Top 5 Answers to Your Questions About the COVID Vaccine for 5-11 Year Olds
Last Thursday, we hosted a vaccine town hall for people to get their vaccine questions answered. You can view the town hall recording online.
We pulled together the top 5 questions we received during the town hall (and answers!).
What’s the difference between the vaccine for 5-11 year olds and the vaccine for people 12+?
The dose for 5-11 year olds determined to be safe and effective during clinical trials was 1/3 of the dose for people 12+. The vaccine was over 90% effective in preventing symptomatic COVID-19 infection. Side effects in 5-11 year olds are similar to adults; a sore arm, fatigue, and headache are common and most often resolve within a few days.
From the CDC: “COVID-19 vaccines have been used under the most intensive safety monitoring in U.S. history. Scientists have conducted clinical trials with thousands of children, and the results show that COVID-19 vaccines are safe and effective.”
My child is on the cusp of turning 12. Should I get them vaccinated now or wait?
In general, we recommend getting the dose that is available now rather than waiting. Getting the vaccine earlier leaves less chance your child will get COVID. Realistically, your child won’t grow or change substantially in a couple of months, so either dose should still be effective. If you’re still not sure, we recommend talking to your doctor to get advice specific to your child.
Are there enough pediatric doses or will there be limited supply?
We have a lot more vaccine now than when we first started vaccinating adults. Wisconsin has initially received roughly 4 times more vaccine proportionately than we received for adults. The limiting factor is how quickly we can give the vaccine, but thankfully there are a lot of places that are prepared to give the vaccine out, including health care and many local pharmacies. What took months with adults will likely take just weeks for 5-11 year olds!
My child has COVID. When can they get vaccinated?
You should wait until your child no longer has to isolate before getting their first or second dose. This is when it’s been at least 10 days since symptoms first appeared, if it’s been at least 24 hours without a fever and without taking fever-reducing medications, and other symptoms of COVID-19 are improving. If your child does not have symptoms, you should wait until it’s been at least 10 days since your child tested positive.
Where can I find a vaccine for my 5-11 year old?
Even with a lot of supply, it is taking a little searching right now to find a vaccine for 5-11 year olds. We recommend checking our website in the mornings for appointments, as well as checking with your health care provider and school district about any vaccine offerings. You can also go to vaccines.gov and find a vaccinator near you—you might be near a vaccinator and not even realize it (like a pharmacy in a grocery store).
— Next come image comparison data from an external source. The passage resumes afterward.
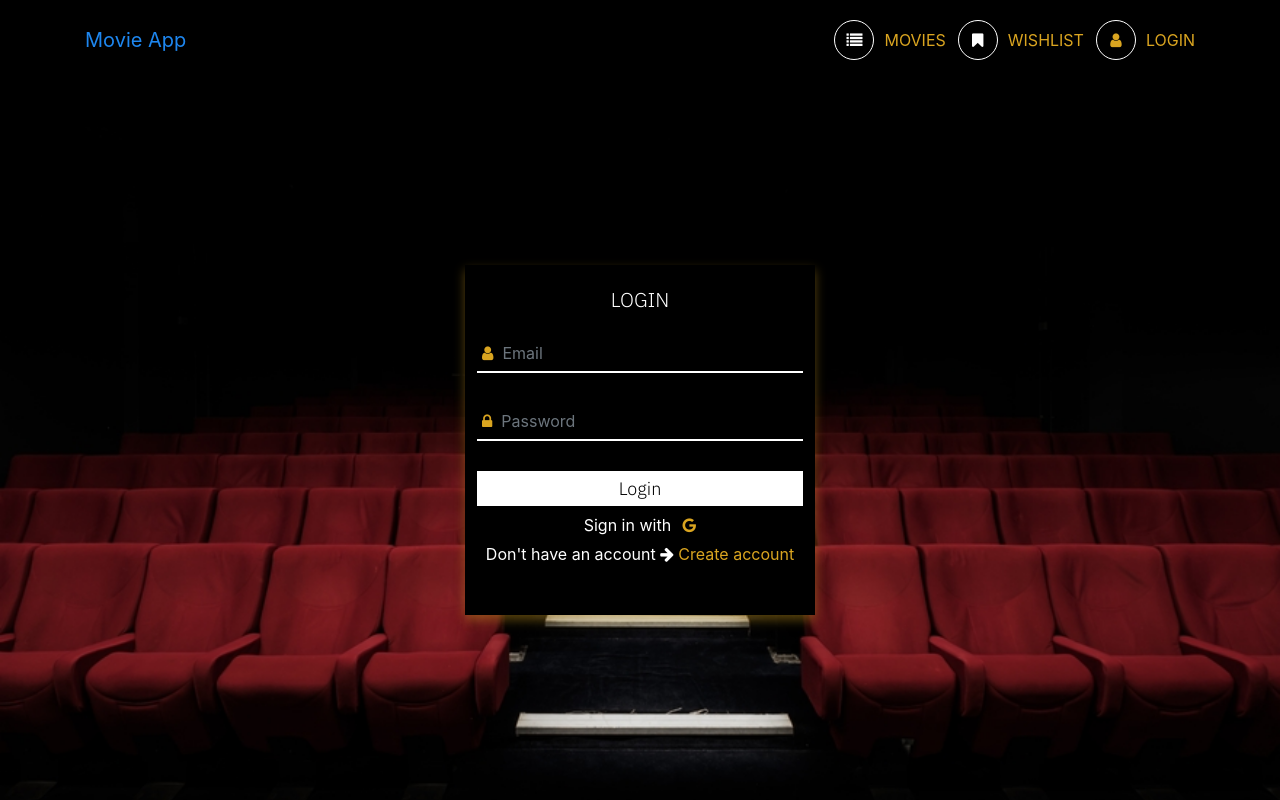
Repository: latenightsnacc/movie-db-app
Page: movie.html
These files come from the project's save history. The page is drawn as it stood at one moment and after the next save; the edit follows.
The browser window is 1280 px wide. The pictures show the whole page.
The style sheet was rebuilt from its Sass, Less or Tailwind sources for each picture, by a compiler version that may differ from the author's.

Above is the page before, as saved 2020-06-17 13:08:18.
Console error (its wording comes from the project's code and is left out).

### movie.html
<!DOCTYPE html>
<html lang="en">
<head>
    <meta charset="UTF-8">
    <meta name="viewport" content="width=device-width, initial-scale=1.0">
    <!--Bootstrap-->
    <link rel="stylesheet" href="bootstrap-4.4.1-dist/bootstrap-4.4.1-dist/css/bootstrap.min.css">
    <!--Font Awesome-->
    <link rel="stylesheet" href="https://stackpath.bootstrapcdn.com/font-awesome/4.7.0/css/font-awesome.min.css">
    <!--UI kit-->
    <link rel="stylesheet" href="uikit-3.4.6/css/uikit.min.css">
    <!--Custom css-->
    <link rel="stylesheet" href="Stylesheet/stylesheet.css">
    <title>Movie App</title>
</head>
<body>
    <!--Header-->
    <header class="header">
        <div class="container">
            <nav class="nav">
                <!--Logo-->
                <div class="logo">
                    <a class="navbar-brand" href="index.html">Movie App</a>
                </div>
                <!--Navbar Items-->
                <div class="navbar-items">
                    <a class="item" href="index.html">
                        <span class="nav-icon">
                            <i class="fa fa-list"></i>
                        </span>
                        <span class="menu-text">Movies</span>
                    </a>
                    <a class= "item" href="wishlist.html">
                        <span class="nav-icon">
                            <i class="fa fa-bookmark"></i>
                        </span>
                        <span class="menu-text">Wishlist</span>
                    </a>
                    <a class="item active" href="login.html">
                        <span class="nav-icon">
                            <i class="fa fa-user"></i>
                        </span>
                        <span class="menu-text">Login</span>
                    </a>
                </div>
            </nav>
        </div>

    </header>
    <!--Main Body-->
    <main>
        <div class="container">
            <div class="form mx-auto my-auto">
                <form method="" action="">
                    <div class="form-title" id="form-title">Login</div>
                    <div class="form-row">
                        <div class="input-group">
                            <div class="input-group-prepend">
                                <div class="input-group-text">
                                    <i class="fa fa-user"></i>
                                </div>
                            </div>
                            <input type="text" class="form-control" id="inlineFormInputGroupUsername" placeholder="Email">
                        </div>
                    </div>
                    <div class="form-row">
                        <div class="input-group">
                            <div class="input-group-prepend">
                                <div class="input-group-text">
                                    <i class="fa fa-lock"></i>
                                </div>
                            </div>
                            <input type="text" class="form-control" id="inlineFormInputGroupUsername" placeholder="Password">
                        </div>
                    </div>
                    <div class="form-row login">
                        <input type="submit" value="Login" />
                        <div class="login-icons">Sign in with <a href="#"><i class="fa fa-google"></i></a></div>
                        <p>Don't have an account <i class="fa fa-arrow-right"></i><a href="signUp.html"> Create account</a></p>
                    </div>
                </form>
            </div>
        </div>
    </main>
    <!--Scripts-->
    <script src="bootstrap-4.4.1-dist/bootstrap-4.4.1-dist/js/bootstrap.min.js"></script>
    <script src="uikit-3.4.6/js/uikit.min.js"></script>
</body>
</html>

### Stylesheet/stylesheet.scss
@import 'variables';
@import 'animations';
@import 'header';
@import 'hero';
@import 'menu';
@import 'cards';
@import 'footer';
@import 'login';

*{
    margin: 0;
    padding: 0;
    list-style: none;
    text-decoration: none;
    outline: none;
}

body{
    background-image: $bg-Img;
    overflow-x: hidden;
    min-height: 100vh;
    background-size: cover;
    background-repeat: no-repeat;
    background-position: center;
}

.main {
    width: 100vw;
}
.row {
    margin: 20px 0px;
}

### Stylesheet/_variables.scss
@import url('https://fonts.googleapis.com/css2?family=IBM+Plex+Sans:wght@300;700&display=swap');

$font: 'IBM Plex Sans', sans-serif;
$bg-Img: url("/bg.jpg");
$transparent-bg: rgba(black, 0.5);
$dark: black;
$light: #fff;
$golden: #DAA520;
$box-shadow: 0 5px 10px rgba($golden,0.4);
// $box-shadow: 0 5px 15px rgba(#DAA520, 0.08);
$btn-shadow: 2px 20px 25px -15px rgba(0, 0, 0, 0.54);

### Stylesheet/_animations.scss
@keyframes animateOpacity {
    0% {
      opacity: 0;
    }
    100% {
      opacity: 1;
    }
  }

  @keyframes animateScale {
    0% {
      transform: scale(1.1);
    }
    100% {
      transform: scale(1);
    }
  }


  @keyframes pulse {
    from {
      transform: scale3d(1, 1, 1);
    }

    50% {
      transform: scale3d(1.05, 1.05, 1.05);
    }

    to {
      transform: scale3d(1, 1, 1);
    }
  }


  @-webkit-keyframes fadeIn {
    from {
      opacity: 0;
    }

    to {
      opacity: 1;
    }
  }

  @keyframes fadeIn {
    from {
      opacity: 0;
    }

    to {
      opacity: 1;
    }
  }

  .fadeIn {
    -webkit-animation-name: fadeIn;
    animation-name: fadeIn;
  }

  .animated {
    -webkit-animation-duration: 1s;
    animation-duration: 1s;
    -webkit-animation-fill-mode: both;
    animation-fill-mode: both;
  }

### Stylesheet/header.scss
@import 'variables';

.header {
    .nav{
        width: 100%;
        background-color: $dark;
        display: flex;
        align-items: center;
        justify-content: space-between;
        padding: 20px 0px;

        .navbar-items {
            display: flex;

            a.item{
                display: flex;
                align-items: center;
                margin-left: 12px;
                color: $golden;
                text-transform: uppercase;

                span.nav-icon{
                    color: $light;

                    .fa {
                        color: $light;
                        height: 40px;
                        width: 40px;
                        display: flex;
                        justify-content: center;
                        align-items: center;
                        border: 1px solid $light;
                        border-radius: 50%;
                    }
                }
                span.menu-text {
                    color: $golden !important;
                    padding-left: 10px;
                }

                &:hover{
                    text-decoration: none !important;
                    span.nav-icon{
                        color: $golden;

                        .fa{
                            color: golden;
                        }
                    }
                }

            }
            a.item.active {
                span.nav-icon{
                    color: $golden !important;

                    .fa{
                        color:$golden !important;
                    }
                }
            }
        }
    }

}

@media screen and (max-width: 600px){
    .header {
        .nav{
            justify-content: space-between;
            padding: 20px 0px;

            .navbar-items {
                display: flex;

                a.item{
                    display: flex;
                    align-items: center;
                    margin-left: 12px;
                    color: $golden !important;

                    span.nav-icon{
                        color: $golden;
                        .fa {
                            color: $golden !important;
                            height: 40px;
                            width: 40px;
                            display: flex;
                            justify-content: center;
                            align-items: center;
                            border: 1px solid $light;
                            border-radius: 50%;
                        }

                        &:hover {
                            transform: scale(1.2);
                            .fa {
                                border: 1px solid $golden;
                            }
                        }
                    }
                    span.menu-text {
                        display: none;
                    }

                }
            }
        }

    }
}

### Stylesheet/hero.scss
@import 'variables';

.hero-slide {
    position: relative;

    .dark-img {
        background-image: url("/images/bright.jpg");
        background-repeat: no-repeat;
        background-size: cover;
        height: 100%;
        width: 100%;
    }

    img {
        background-image: linear-gradient(rgba(0,0,0, 0.5));
    }
    .movie-features {
        position: absolute;
        top: 40%;
        left: 10%;

        .title {
            color: $light;
            font-weight: 700;
            font-family: $font;
            font-size: 80px;
            line-height: 100px;
        }
        dd {
            color: $light;
            line-height: 20px;
            font-family: $font;
            font-weight: 300;
        }
        .stars {
            *{
                color: $golden;
                font-size: 50px;
                line-height: 60px;
                box-shadow: $box-shadow;
            }
        }
    }

}

### Stylesheet/menu.scss
@import 'variables';

.filterMenu {
    background-color: $transparent-bg;

    .menuList {
        display: flex;
        width: 100%;
        justify-content: space-around;
        padding: 20px 0px;

        li {
            a {
                color: $light;
                font-family: $font;
                font-size: 20px;
                border: 1px solid $light;
                padding: 10px;
                border-radius: 3px;

                &:hover {
                    text-decoration: none;
                }

                &.active{
                    color: $golden;
                    border: 1px solid $golden;
                    font-weight: 500;
                }
            }

        }

    }

}

### Stylesheet/cards.scss
@import 'variables';

.card {
    background-color: $dark;
    box-shadow: $box-shadow;
    border: 1px solid $transparent-bg;
    height: auto;
    border-radius: 0px;
    width: 200px;

    .card-img{
        height: 300px;
        width: 200px;

        img{
            height: 100%;
            width: 100%;
        }
    }


    .card-content {
        // display: flex;
        // justify-content: space-between;
        width: 100%;
        // padding-top: 10px;



        .movie-content{
            position: relative;
            padding-left: 10px;
            .wishlist-btn {
                top: 10px;
                right: 10px;
                position: absolute;
                height: 40px;
                width: 40px;
                display: flex;
                justify-content: center;
                align-items: center;
                border-radius: 50%;
                padding: 5px;
                border: 1px solid $golden;
                .fa {
                    color: $light;
                }
            }
            .movie-title{
                padding-top: 15px;
                color: $light;
            }
            p{
                color: $light;
                font-size: 13px;

            }
        }

        span.card-rating {
            position: absolute;
            left: 7px;
            top: 7px;
            height: 40px;
            width: 40px;
            margin-right: 5px;
            display: flex;
            justify-content: center;
            align-items: center;
            border-radius: 50%;
            padding: 5px;
            border: 1px solid $golden;
            color: $golden;
            background-color: $dark;

        }
    }

    &:hover {
        transform: translateY();
    }
}

### Stylesheet/login.scss
@import 'variables';

.form {
    height: 100vh;
    display: flex;
    align-items: center;
    justify-content: center;

    form {
        padding: 10px;
        background-color: $dark;
        box-shadow: $box-shadow;
        border: 2px solid $dark;
        display: flex;
        flex-direction: column;
        justify-content: center;
        height: 350px;
        width: 350px;

        .form-title {
            font-size: 20px;
            font-family: $font;
            line-height: 40px;
            text-transform: uppercase;
            color: $light;
            text-align: center;
            font-weight: 500;
        }

        .form-row {
            margin: 15px 0px;

            .form-control, .input-group-text {
                background-color: $transparent-bg;
                border: 0;
                border-bottom: 2px solid $light;
                border-radius: 0;
                color: $light;
                padding: 2px 5px;

                &:focus-within {
                    border: 0;
                    outline: none;
                    outline-color: $transparent-bg !important;
                    border-radius: 0;
                }
            }
            .input-group-text {
                color: $golden;
            }

        }
        .login {
            display: flex;
            flex-direction: column;
            align-items: center;
            justify-content: center;

            input[type="submit"]{
                background-color: $light;
                color: $dark;
                width: 100%;
                border: 2px solid $light;
                font-weight: 500;
                font-family: $font;
                padding: 2px;
                font-size: 18px;
            }
            .login-icons {
                color: $light;
                padding-top: 7px;

                a{
                    .fa {
                        padding-left: 7px;
                        color: $golden;
                    }

                    &:hover {
                        text-decoration: none;
                        transform: scale(1.1);
                    }
                }


            }

            p {
                margin-top: 0;
                padding-top: 5px;
                color: $light;
                    a{
                        color: $golden;
                        text-decoration: none;

                        &:hover {
                            text-decoration: none;
                        }
                    }
            }
        }
    }
}

Loaded but not shown: bootstrap-4.4.1-dist/bootstrap-4.4.1-dist/css/bootstrap.min.css (library); uikit-3.4.6/css/uikit.min.css (library); bootstrap-4.4.1-dist/bootstrap-4.4.1-dist/js/bootstrap.min.js (library); uikit-3.4.6/js/uikit.min.js (library); Stylesheet/footer.scss (common file)

After the next save:
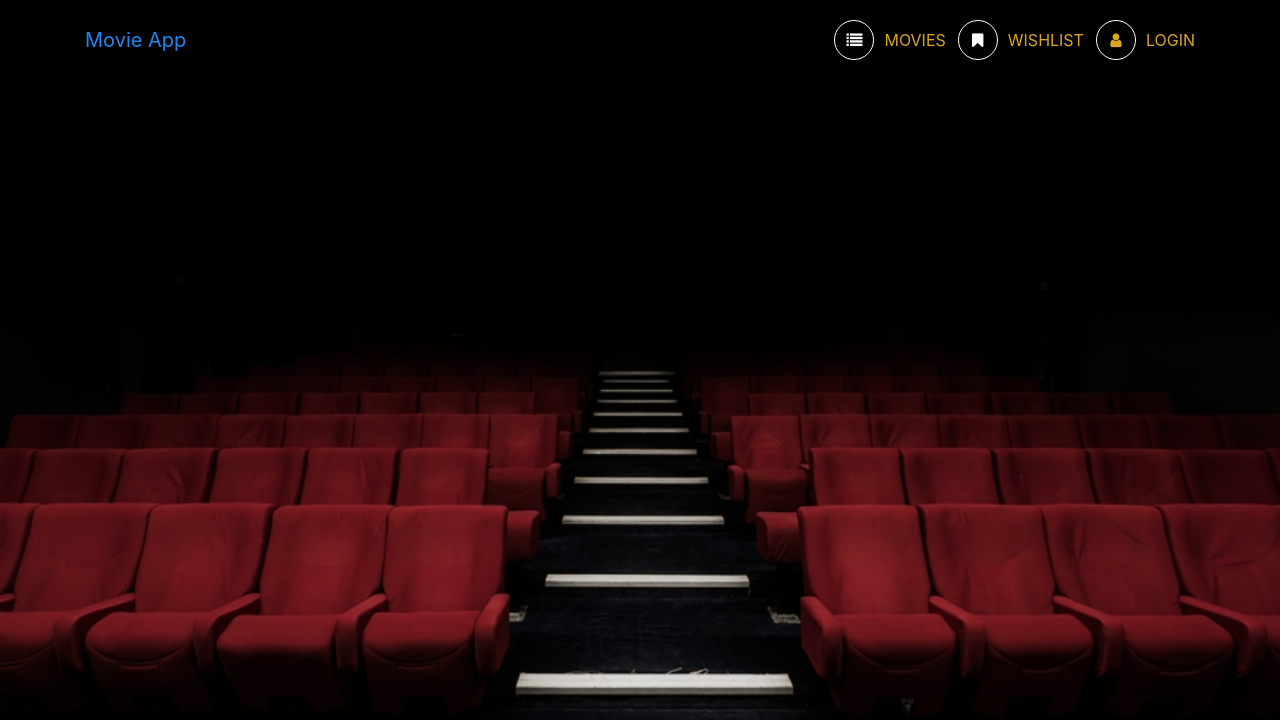
Saved 114 s later.
--- a/movie.html
+++ b/movie.html
@@ -49,38 +49,7 @@
     </header>
     <!--Main Body-->
     <main>
-        <div class="container">
-            <div class="form mx-auto my-auto">
-                <form method="" action="">
-                    <div class="form-title" id="form-title">Login</div>
-                    <div class="form-row">
-                        <div class="input-group">
-                            <div class="input-group-prepend">
-                                <div class="input-group-text">
-                                    <i class="fa fa-user"></i>
-                                </div>
-                            </div>
-                            <input type="text" class="form-control" id="inlineFormInputGroupUsername" placeholder="Email">
-                        </div>
-                    </div>
-                    <div class="form-row">
-                        <div class="input-group">
-                            <div class="input-group-prepend">
-                                <div class="input-group-text">
-                                    <i class="fa fa-lock"></i>
-                                </div>
-                            </div>
-                            <input type="text" class="form-control" id="inlineFormInputGroupUsername" placeholder="Password">
-                        </div>
-                    </div>
-                    <div class="form-row login">
-                        <input type="submit" value="Login" />
-                        <div class="login-icons">Sign in with <a href="#"><i class="fa fa-google"></i></a></div>
-                        <p>Don't have an account <i class="fa fa-arrow-right"></i><a href="signUp.html"> Create account</a></p>
-                    </div>
-                </form>
-            </div>
-        </div>
+
     </main>
     <!--Scripts-->
     <script src="bootstrap-4.4.1-dist/bootstrap-4.4.1-dist/js/bootstrap.min.js"></script>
Check our website to book an appointment: https://publichealthmdc.com/appt
Find another vaccinator: https://vaccines.gov